§ **Work order**: Count lines, not occurrences: report how many lines in the records hold the string "admonition", and nothing else.

Start of Data extract

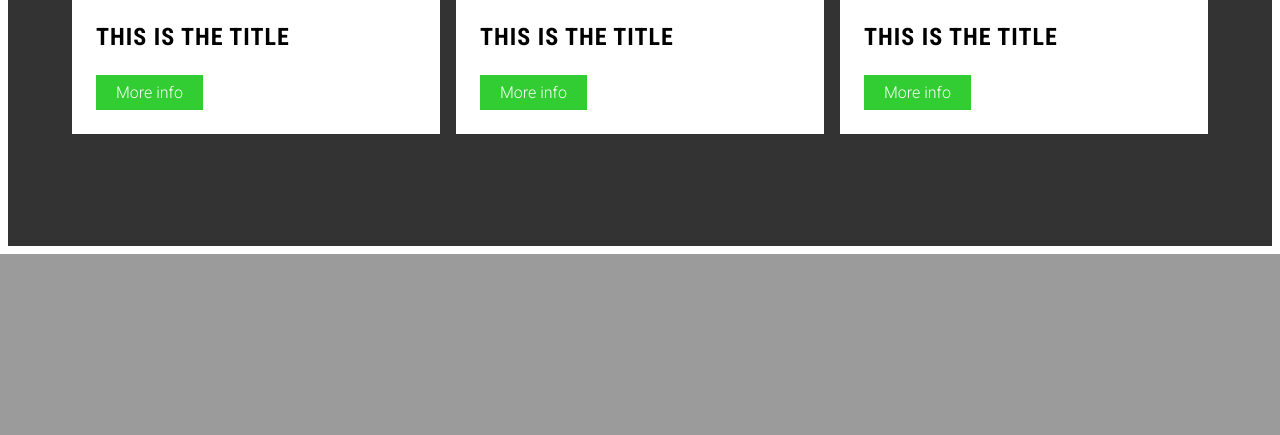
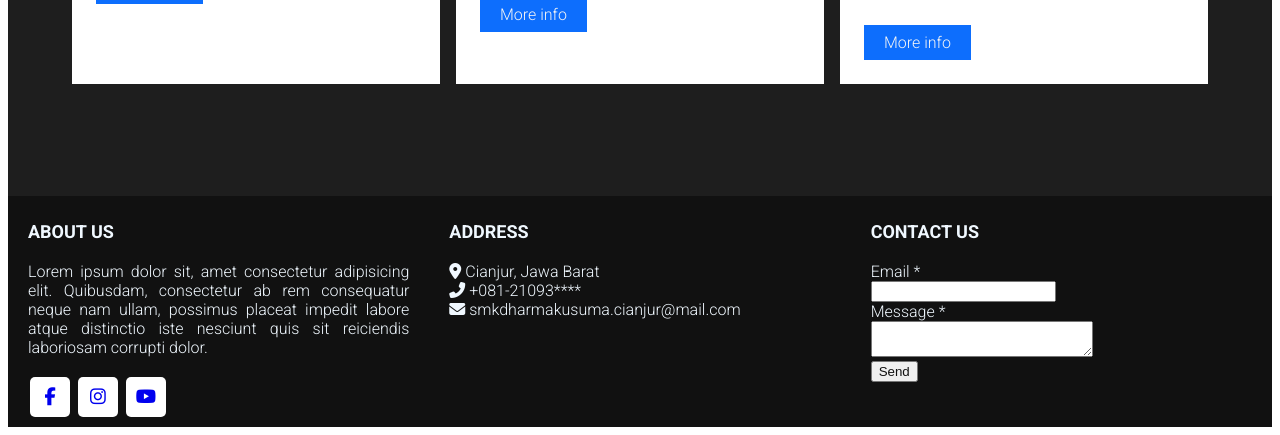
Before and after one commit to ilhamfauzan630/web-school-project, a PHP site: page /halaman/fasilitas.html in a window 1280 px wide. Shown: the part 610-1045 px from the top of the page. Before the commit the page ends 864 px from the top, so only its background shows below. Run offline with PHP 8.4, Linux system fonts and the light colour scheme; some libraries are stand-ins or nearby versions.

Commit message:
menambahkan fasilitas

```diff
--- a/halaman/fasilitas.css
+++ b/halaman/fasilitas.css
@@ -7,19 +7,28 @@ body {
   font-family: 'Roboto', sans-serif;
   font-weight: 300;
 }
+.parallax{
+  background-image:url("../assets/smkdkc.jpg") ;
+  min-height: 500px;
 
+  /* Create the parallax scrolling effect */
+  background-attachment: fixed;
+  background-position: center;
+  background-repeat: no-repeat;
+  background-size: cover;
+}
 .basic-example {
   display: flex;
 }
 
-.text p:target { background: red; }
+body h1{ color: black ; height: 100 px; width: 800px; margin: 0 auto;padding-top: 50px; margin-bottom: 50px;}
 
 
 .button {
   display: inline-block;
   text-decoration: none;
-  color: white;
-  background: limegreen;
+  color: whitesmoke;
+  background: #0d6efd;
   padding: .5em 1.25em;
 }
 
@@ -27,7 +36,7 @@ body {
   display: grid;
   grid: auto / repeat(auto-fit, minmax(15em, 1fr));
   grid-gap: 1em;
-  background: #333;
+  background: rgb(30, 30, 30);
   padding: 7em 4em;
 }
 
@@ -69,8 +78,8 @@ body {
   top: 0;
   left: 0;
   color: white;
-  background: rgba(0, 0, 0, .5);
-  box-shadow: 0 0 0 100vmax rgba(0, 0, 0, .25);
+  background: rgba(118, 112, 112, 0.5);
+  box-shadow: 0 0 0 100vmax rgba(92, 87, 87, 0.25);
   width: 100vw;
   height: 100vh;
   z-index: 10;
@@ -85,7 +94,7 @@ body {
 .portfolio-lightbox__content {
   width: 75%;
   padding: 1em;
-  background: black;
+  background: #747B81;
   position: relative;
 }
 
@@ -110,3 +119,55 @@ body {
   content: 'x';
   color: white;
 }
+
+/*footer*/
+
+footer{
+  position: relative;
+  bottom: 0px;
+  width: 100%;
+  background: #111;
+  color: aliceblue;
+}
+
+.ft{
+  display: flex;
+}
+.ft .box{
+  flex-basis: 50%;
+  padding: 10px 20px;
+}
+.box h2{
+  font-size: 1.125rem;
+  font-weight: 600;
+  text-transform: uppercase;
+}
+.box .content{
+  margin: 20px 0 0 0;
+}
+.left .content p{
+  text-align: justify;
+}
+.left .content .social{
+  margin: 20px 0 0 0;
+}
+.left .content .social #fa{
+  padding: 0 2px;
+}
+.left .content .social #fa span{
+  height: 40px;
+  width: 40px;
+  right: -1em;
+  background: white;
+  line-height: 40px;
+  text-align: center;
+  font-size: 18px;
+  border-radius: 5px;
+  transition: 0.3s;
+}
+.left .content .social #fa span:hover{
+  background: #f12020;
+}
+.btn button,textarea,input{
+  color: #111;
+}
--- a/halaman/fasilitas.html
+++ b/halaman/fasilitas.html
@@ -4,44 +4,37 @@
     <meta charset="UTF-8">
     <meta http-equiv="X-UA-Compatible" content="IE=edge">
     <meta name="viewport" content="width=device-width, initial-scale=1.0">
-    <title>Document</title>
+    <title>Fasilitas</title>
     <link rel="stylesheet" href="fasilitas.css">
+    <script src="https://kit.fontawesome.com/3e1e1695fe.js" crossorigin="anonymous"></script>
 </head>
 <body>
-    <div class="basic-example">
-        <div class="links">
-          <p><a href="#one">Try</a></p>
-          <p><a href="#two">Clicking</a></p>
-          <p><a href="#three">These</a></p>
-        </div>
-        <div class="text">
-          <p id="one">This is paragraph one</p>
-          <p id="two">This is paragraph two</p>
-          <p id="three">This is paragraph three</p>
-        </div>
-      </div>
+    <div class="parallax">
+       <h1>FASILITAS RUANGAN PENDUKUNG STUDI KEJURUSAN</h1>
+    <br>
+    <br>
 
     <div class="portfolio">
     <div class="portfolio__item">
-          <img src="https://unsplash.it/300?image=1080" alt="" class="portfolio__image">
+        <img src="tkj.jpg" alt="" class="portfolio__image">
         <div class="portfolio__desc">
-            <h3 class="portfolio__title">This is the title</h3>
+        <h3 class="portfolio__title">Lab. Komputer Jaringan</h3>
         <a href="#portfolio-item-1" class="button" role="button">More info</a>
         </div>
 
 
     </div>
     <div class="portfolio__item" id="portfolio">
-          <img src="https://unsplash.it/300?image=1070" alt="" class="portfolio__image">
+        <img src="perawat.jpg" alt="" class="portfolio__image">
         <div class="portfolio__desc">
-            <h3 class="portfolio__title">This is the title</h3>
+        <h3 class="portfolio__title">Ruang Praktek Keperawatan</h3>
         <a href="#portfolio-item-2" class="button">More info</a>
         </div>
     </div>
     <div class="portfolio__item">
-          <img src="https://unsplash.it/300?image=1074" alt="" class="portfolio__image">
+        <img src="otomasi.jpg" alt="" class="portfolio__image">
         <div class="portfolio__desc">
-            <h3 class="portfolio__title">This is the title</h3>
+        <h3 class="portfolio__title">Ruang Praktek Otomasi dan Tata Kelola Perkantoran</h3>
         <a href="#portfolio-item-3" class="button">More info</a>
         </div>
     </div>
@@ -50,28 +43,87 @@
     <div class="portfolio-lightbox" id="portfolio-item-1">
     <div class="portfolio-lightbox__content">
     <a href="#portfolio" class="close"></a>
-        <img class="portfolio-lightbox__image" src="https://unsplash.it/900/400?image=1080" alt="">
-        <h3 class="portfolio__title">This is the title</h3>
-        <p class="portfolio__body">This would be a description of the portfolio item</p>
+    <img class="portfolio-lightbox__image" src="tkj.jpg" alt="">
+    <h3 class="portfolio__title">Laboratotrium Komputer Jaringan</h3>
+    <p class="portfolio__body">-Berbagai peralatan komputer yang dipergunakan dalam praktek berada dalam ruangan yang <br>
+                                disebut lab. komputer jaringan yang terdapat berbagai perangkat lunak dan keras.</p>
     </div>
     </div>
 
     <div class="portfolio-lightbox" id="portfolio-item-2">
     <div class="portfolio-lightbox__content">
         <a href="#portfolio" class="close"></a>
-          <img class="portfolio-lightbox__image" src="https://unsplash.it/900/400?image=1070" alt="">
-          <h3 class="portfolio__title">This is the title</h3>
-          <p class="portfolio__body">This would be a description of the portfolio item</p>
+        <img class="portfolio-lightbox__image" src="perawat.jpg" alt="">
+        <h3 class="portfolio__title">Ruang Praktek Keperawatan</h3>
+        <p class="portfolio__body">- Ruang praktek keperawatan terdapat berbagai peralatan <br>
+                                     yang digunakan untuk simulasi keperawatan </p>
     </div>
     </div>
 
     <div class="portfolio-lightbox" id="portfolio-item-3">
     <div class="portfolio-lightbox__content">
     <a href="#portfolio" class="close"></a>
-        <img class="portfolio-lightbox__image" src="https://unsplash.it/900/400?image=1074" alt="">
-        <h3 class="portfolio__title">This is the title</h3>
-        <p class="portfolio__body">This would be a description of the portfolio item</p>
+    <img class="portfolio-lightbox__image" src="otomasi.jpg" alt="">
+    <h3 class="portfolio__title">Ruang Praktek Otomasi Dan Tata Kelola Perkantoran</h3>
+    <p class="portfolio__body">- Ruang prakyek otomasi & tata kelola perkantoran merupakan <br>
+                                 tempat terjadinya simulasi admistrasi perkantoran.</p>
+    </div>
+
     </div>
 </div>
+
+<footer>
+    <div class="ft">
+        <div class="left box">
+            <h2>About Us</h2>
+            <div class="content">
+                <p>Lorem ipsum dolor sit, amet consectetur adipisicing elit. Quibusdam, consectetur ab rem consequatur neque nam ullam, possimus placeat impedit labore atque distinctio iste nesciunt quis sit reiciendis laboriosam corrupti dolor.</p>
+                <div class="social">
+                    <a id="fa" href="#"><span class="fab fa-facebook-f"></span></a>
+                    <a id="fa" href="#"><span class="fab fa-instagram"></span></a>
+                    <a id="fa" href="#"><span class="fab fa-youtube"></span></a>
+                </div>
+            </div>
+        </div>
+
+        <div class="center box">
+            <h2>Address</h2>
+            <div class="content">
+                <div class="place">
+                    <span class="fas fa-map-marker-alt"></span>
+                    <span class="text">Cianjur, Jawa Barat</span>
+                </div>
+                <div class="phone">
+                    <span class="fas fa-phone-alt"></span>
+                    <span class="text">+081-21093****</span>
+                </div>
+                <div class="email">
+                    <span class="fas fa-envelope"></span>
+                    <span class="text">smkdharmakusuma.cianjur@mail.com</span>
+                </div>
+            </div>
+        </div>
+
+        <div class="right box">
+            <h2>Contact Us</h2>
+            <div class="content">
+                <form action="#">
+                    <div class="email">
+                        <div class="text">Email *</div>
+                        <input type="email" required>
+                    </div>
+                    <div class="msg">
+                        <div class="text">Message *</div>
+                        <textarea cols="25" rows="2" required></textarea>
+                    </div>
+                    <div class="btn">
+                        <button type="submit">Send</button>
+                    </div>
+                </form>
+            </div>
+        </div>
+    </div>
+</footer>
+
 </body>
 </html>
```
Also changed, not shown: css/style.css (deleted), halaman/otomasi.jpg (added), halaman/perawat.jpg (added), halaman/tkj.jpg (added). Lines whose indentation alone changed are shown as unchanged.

End of Data extract
Start of Data extract

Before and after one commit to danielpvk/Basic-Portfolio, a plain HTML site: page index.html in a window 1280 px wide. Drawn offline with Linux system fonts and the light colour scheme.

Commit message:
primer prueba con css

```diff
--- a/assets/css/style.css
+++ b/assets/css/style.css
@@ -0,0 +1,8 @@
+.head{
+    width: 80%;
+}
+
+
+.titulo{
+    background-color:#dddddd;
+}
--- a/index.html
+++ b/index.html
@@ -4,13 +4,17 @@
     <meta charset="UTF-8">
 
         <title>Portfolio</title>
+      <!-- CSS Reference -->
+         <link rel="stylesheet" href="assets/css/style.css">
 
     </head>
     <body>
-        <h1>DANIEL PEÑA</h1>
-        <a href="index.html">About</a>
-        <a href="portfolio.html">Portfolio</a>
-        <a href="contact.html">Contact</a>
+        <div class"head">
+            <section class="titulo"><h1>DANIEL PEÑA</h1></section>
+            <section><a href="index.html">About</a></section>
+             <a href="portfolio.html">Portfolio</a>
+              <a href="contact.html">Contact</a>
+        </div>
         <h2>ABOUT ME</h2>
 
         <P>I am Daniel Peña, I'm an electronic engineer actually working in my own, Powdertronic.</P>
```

End of Data extract
Start of Data extract

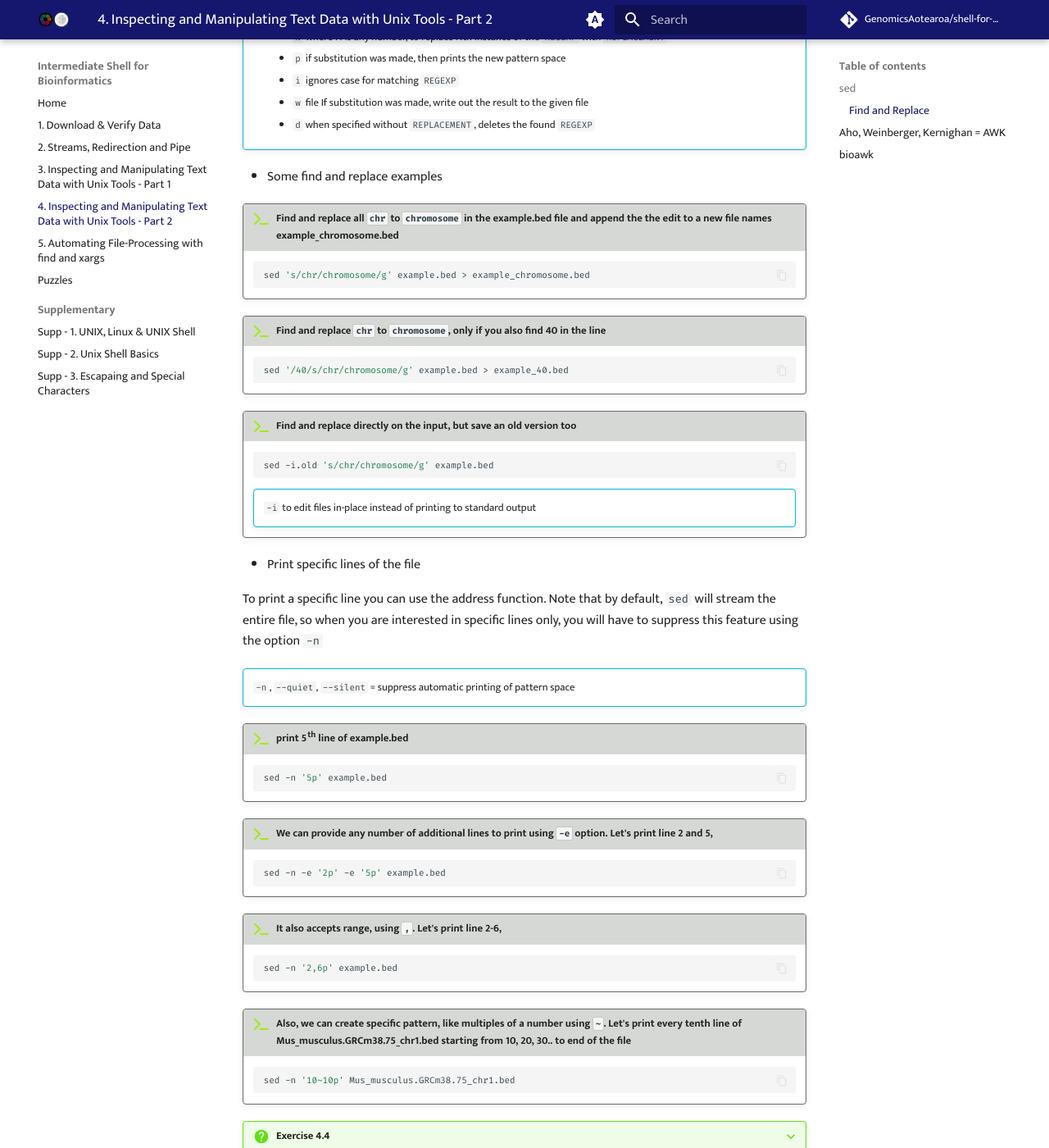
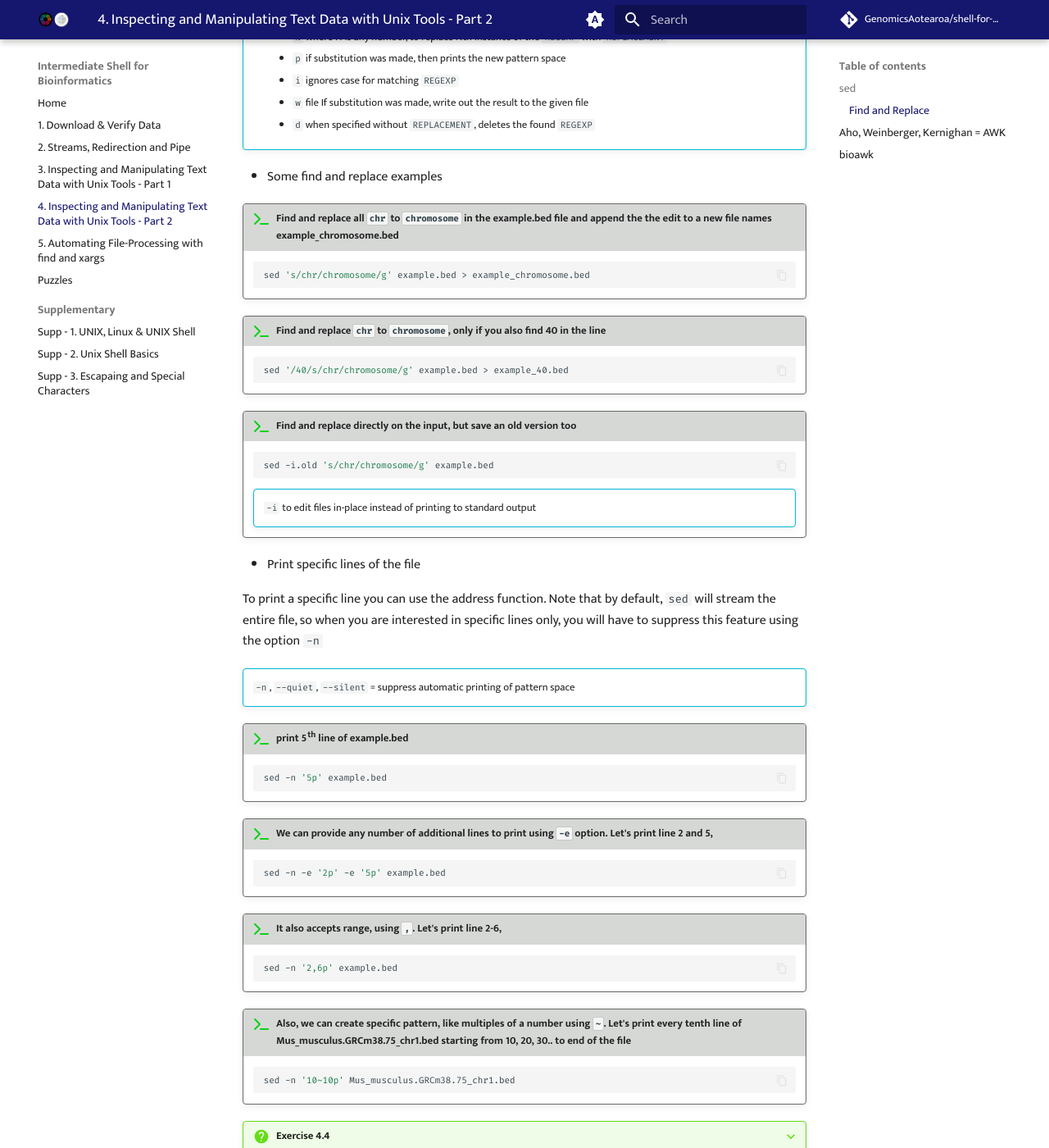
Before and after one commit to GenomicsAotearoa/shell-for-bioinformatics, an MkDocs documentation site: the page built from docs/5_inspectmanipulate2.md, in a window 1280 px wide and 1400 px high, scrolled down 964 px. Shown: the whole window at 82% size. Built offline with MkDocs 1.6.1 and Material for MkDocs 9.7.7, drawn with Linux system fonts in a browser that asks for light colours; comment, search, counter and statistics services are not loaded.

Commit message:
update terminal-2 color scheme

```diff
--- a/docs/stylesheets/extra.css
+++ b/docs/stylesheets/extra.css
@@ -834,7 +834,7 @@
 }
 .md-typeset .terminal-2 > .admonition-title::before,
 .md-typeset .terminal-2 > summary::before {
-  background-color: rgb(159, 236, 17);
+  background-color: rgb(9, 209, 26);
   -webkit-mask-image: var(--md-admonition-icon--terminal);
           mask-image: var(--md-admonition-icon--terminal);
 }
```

End of Data extract

§ **The completed task**: 3